By Paul Duggan
The woman in the bus depot, the perpetrator, was amiable and chatty, Eleanor Williams tearfully told the police.
This was long ago, after Williams, young and naive, had been tragically preyed upon, investigators said. Today, it’s a cold case.
The woman, whose crime in the terminal that day shattered Williams’s psyche, was African American and appeared to be in her 20s, Williams recalled, speaking publicly for the first time in decades about a mystery that has perplexed D.C. police. Williams said the stranger’s perfidy left her so mired in guilt and shame that she later contemplated killing herself.

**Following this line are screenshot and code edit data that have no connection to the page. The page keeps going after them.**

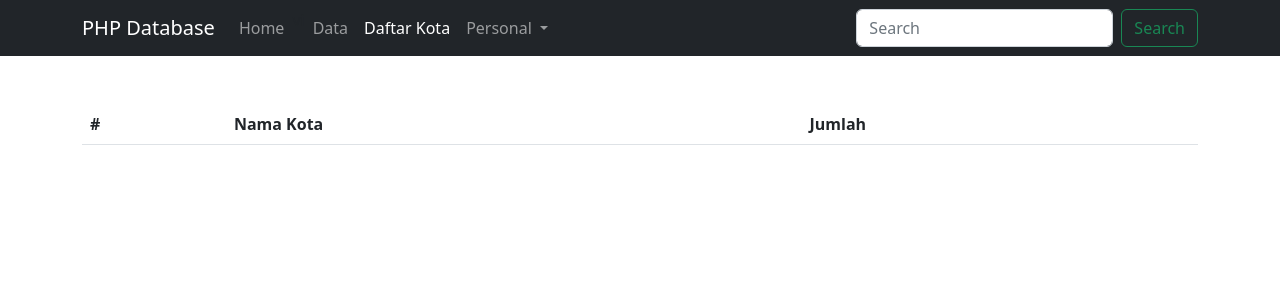
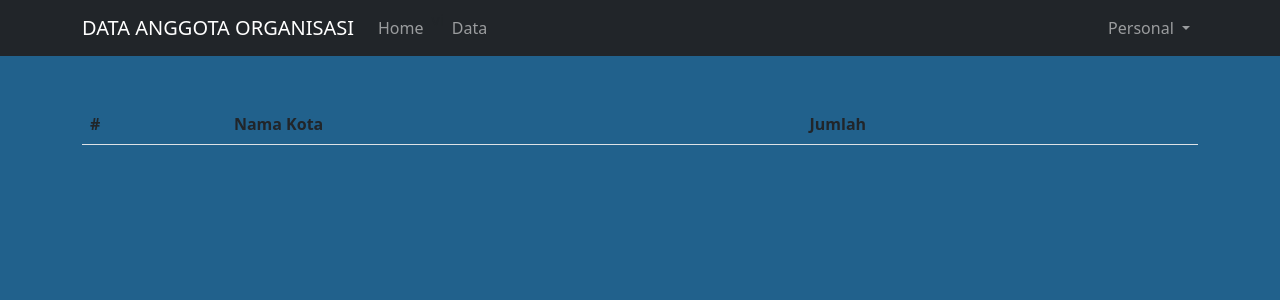
Before and after one commit to Fadhfayi/Tugasakhirphpdatabase, a PHP site: page /daftar_kota.php in a window 1280 px wide. Shown: the top 300 px of the page. Run offline with PHP 8.4, Linux system fonts and the light colour scheme; a user stored in the database is signed in; data comes from the database, SQL or seed files in the repository; lists and menus that the app fills with data are empty.

Commit message:
last commit

```diff
--- a/daftar_kota.php
+++ b/daftar_kota.php
@@ -11,7 +11,7 @@ if ($_SESSION['nama_login'] == null) {
 }
 
 
-$query = "SELECT asal,COUNT(asal) as kota_asal from data_anggota group by asal having kota_asal > 1 ORDER by kota_asal DESC";
+$query = "SELECT `asal`,COUNT(asal) as kota_asal from data_anggota group by asal having kota_asal > 1 ORDER by kota_asal DESC";
 $data_asal = mysqli_query($koneksi, $query);
 
 
@@ -28,7 +28,7 @@ $data_asal = mysqli_query($koneksi, $query);
         integrity="sha384-rbsA2VBKQhggwzxH7pPCaAqO46MgnOM80zW1RWuH61DGLwZJEdK2Kadq2F9CUG65" crossorigin="anonymous">
 </head>
 
-<body>
+<body style="background-color:#21618C ">
 
 
     <?php require_once('navbar.php'); ?>
@@ -43,7 +43,7 @@ $data_asal = mysqli_query($koneksi, $query);
                     <th scope="col">Jumlah</th>
                 </tr>
             </thead>
-            <tbody>
+            <tbody style="background-color:#21618C ">
                 <?php $no = 1;
                 while ($asal = mysqli_fetch_assoc($data_asal)) { ?>
                     <tr>
@@ -53,7 +53,7 @@ $data_asal = mysqli_query($koneksi, $query);
                     </tr>
                 <?php } ?>
 
-            </tbody>
+            </tbody style="background-color:#21618C ">
         </table>
     </div>
 
@@ -61,6 +61,6 @@ $data_asal = mysqli_query($koneksi, $query);
     <script src="https://cdn.jsdelivr.net/npm/bootstrap@5.2.3/dist/js/bootstrap.bundle.min.js"
         integrity="sha384-kenU1KFdBIe4zVF0s0G1M5b4hcpxyD9F7jL+jjXkk+Q2h455rYXK/7HAuoJl+0I4"
         crossorigin="anonymous"></script>
-</body>
+</body style="background-color:#21618C ">
 
 </html>
--- a/form.php
+++ b/form.php
@@ -1,8 +1,9 @@
 <?php
 require_once('koneksi.php');
 
-$no = $_POST ['id'];
-$ambil_data = mysqli_query($koneksi, "SELECT data_anggota.*, data_tingkat.id, data_tingkat.tingkat FROM data_anggota JOIN daftar_tingkat on data_anggota.id=daftar_tingkat.no_anggota JOIN data_tingkat on daftar_tingkat.id_tingkat=data_tingkat.id where `no_anggota` = $no");
+$no = $_POST['id'];
+
+$ambil_data = mysqli_query($koneksi, "SELECT data_anggota.*, data_tingkat.id, data_tingkat.tingkat FROM data_anggota JOIN daftar_tingkat on data_anggota.id_anggota = daftar_tingkat.no_anggota JOIN data_tingkat on daftar_tingkat.id_tingkat=data_tingkat.id where `no_anggota` = $no");
 $ambil_data_tingkat = mysqli_query($koneksi, "SELECT * FROM `data_tingkat`");
 
 $data = mysqli_fetch_assoc($ambil_data);
--- a/getdata.php
+++ b/getdata.php
@@ -2,10 +2,10 @@
 include_once('koneksi.php');
 
 // var_dump($id);die;
-$ambil_data = mysqli_query($koneksi, "SELECT data_anggota.*, data_tingkat.id, data_tingkat.tingkat FROM data_anggota JOIN daftar_tingkat on data_anggota.id=daftar_tingkat.no_anggota JOIN data_tingkat on daftar_tingkat.id_tingkat=data_tingkat.id");
+$ambil_data = mysqli_query($koneksi, "SELECT data_anggota.*, data_tingkat.id, data_tingkat.tingkat FROM data_anggota JOIN daftar_tingkat on data_anggota.id_anggota=daftar_tingkat.no_anggota JOIN data_tingkat on daftar_tingkat.id_tingkat=data_tingkat.id");
 // $ambil_data_tingkat = mysqli_query($koneksi,$ambil_data);
 $data = mysqli_fetch_assoc($ambil_data);
-$no = $data ['id'];
+$no = $data ['id_anggota'];
 // var_dump($data);die;
 
 ?>
--- a/navbar.php
+++ b/navbar.php
@@ -1,39 +1,33 @@
 <nav class="navbar navbar-expand-lg navbar-dark bg-dark " style="background-color: #e3f2fd;">
     <div class="container">
-        <a class="navbar-brand" href="#">PHP Database</a>
+        <a class="navbar-brand" href="#">DATA ANGGOTA ORGANISASI</a>
         <button class="navbar-toggler" type="button" data-bs-toggle="collapse" data-bs-target="#navbarSupportedContent"
             aria-controls="navbarSupportedContent" aria-expanded="false" aria-label="Toggle navigation">
             <span class="navbar-toggler-icon"></span>
         </button>
-        <div class="collapse navbar-collapse" id="navbarSupportedContent">
-            <ul class="navbar-nav me-auto mb-2 mb-lg-0">
+        <div class="navbar-collapse collapse w-100 order-1 order-md-0 dual-collapse2" id="navbarSupportedContent">
+            <ul class="navbar-nav mr-auto">
                 <li class="nav-item">
                     <a class="nav-link <?=($menu=="home") ? "active" : "" ;?>" aria-current="page" href="index.php">Home</a>
                 </li>vi
                 <li class="nav-item">
                     <a class="nav-link <?=($menu=="data") ? "active" : "" ;?>" href="home.php">Data</a>
                 </li>
-                <li class="nav-item">
-                    <a class="nav-link <?=($menu=="daftar_kota") ? "active" : "" ;?>" href="daftar_kota.php">Daftar Kota</a>
-                </li>
-                <li class="nav-item dropdown">
+            </ul>
+</div>
+
+    <div class="navbar-collapse collapse w-150 order-3 dual-collapse">
+        <ul class="navbar-nav ml-auto">
+        <li class="nav-item dropdown">
                     <a class="nav-link dropdown-toggle" href="#" role="button" data-bs-toggle="dropdown"
                         aria-expanded="false">
                         Personal
                     </a>
                     <ul class="dropdown-menu">
-                        <li><a class="dropdown-item" href="#">Info</a></li>
-                        <li>
-                            <hr class="dropdown-divider">
                         </li>
                         <li><a class="dropdown-item" href="keluar.php">Log Out</a></li>
                     </ul>
                 </li>
-            </ul>
-            <form action="" method="GET" class="d-flex" role="search">
-                <input class="form-control me-2" type="search" placeholder="Search" aria-label="Search" name="pencarian" value="<?=(isset($_GET['pencarian']))? $_GET['pencarian']:""?>">
-                <button class="btn btn-outline-success" type="submit">Search</button>
-            </form>
-        </div>
+        </ul>
     </div>
 </nav>
--- a/postdata.php
+++ b/postdata.php
@@ -18,7 +18,7 @@ $id = $koneksi->insert_id;
 
  mysqli_query($koneksi,"INSERT into daftar_tingkat (`id_tingkat`,`no_anggota`) values ('$id_tingkat', '$id' )");
 echo "<p>Data berhasil masuk</p>";
-    echo "<meta http-equiv=refresh content=1;URL='index.php'>";
+    echo "<meta http-equiv=refresh content=1;URL='home.php'>";
 
 
 
```
Also changed, not shown: editdata.php (+11 -10 lines), hapusdata.php (+5 -3 lines), home.php (+7 -7 lines), index.php (+8 -3 lines), login.php (+6 -6 lines).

The woman, about 5-foot-3 and slender, struck up a conversation with Williams in the passenger waiting area, cooing over Williams’s infant daughter. After a while, in the sweetest voice, she asked whether she could hold the child.
Please? Just for a minute?
She said her name was Latoya.
Which might have been a lie. Who knows?
She said she was headed “out west” — maybe also a lie.
Williams was 18 then, on Dec. 2, 1983, a date that haunts her. She had grown up on a nine-acre farm in southeastern Virginia, and she still lived there. Before that morning, when she set out for Kansas by motor coach with her daughter, she had never ventured more than 30 miles from her home, she said....
Latoya, if that was really her name, “came over next to me at some point and just started talking to me,” Williams said recently at her Connecticut apartment, sobbing as she described the awful mistake she made 34 years ago. Latoya “was being friendly, asking me lots of questions. Like, ‘Where are you going?’ And, ‘How old is your baby?’ She was nice, you know? Then she was like, ‘Do you mind if I hold her?’ And I was sitting right next to her, right there, so I said okay, and I let her.”
A Stranger Stole Her Baby: Did She Make a “Mistake?”
Brace yourself for a tragic, haunting story from the Washington Post -- and then a bigger question: Almost 35 years ago, she let a stranger …
Brace yourself for a tragic, haunting story from the Washington Post -- and then a bigger question:
My heart was pounding as I read this, for so many reasons.
1) What a tragedy. That poor mom -- and girl.
2) This story is the rarest kind of story at all -- even the cops say it.
3) This is the saddest line: "...sobbing as she described the awful mistake she made 34 years ago." But:
SHE DID NOT MAKE A MISTAKE! A crime was committed by someone and she and her daughter are its victims.
Would the Post say I made a mistake if i got into a cab and the cab drove off a cliff? Was I an idiot to get into a cab, considering that 99.99% of cab rides do NOT end in plunges?
Just phrasing it as a "mistake" reinforces the idea that anyone who trusts a kind stranger is a sap who is going to regret it the rest of their lives.
So I am very sorry for this woman. I do hope that publicity somehow "shakes the tree" and brings her child back. But the whole piece reminds me of the wise saying someone once sent to me: "If you see it on the news, it's probably something you DON't have to worry about, because it is so exceedingly rare." - L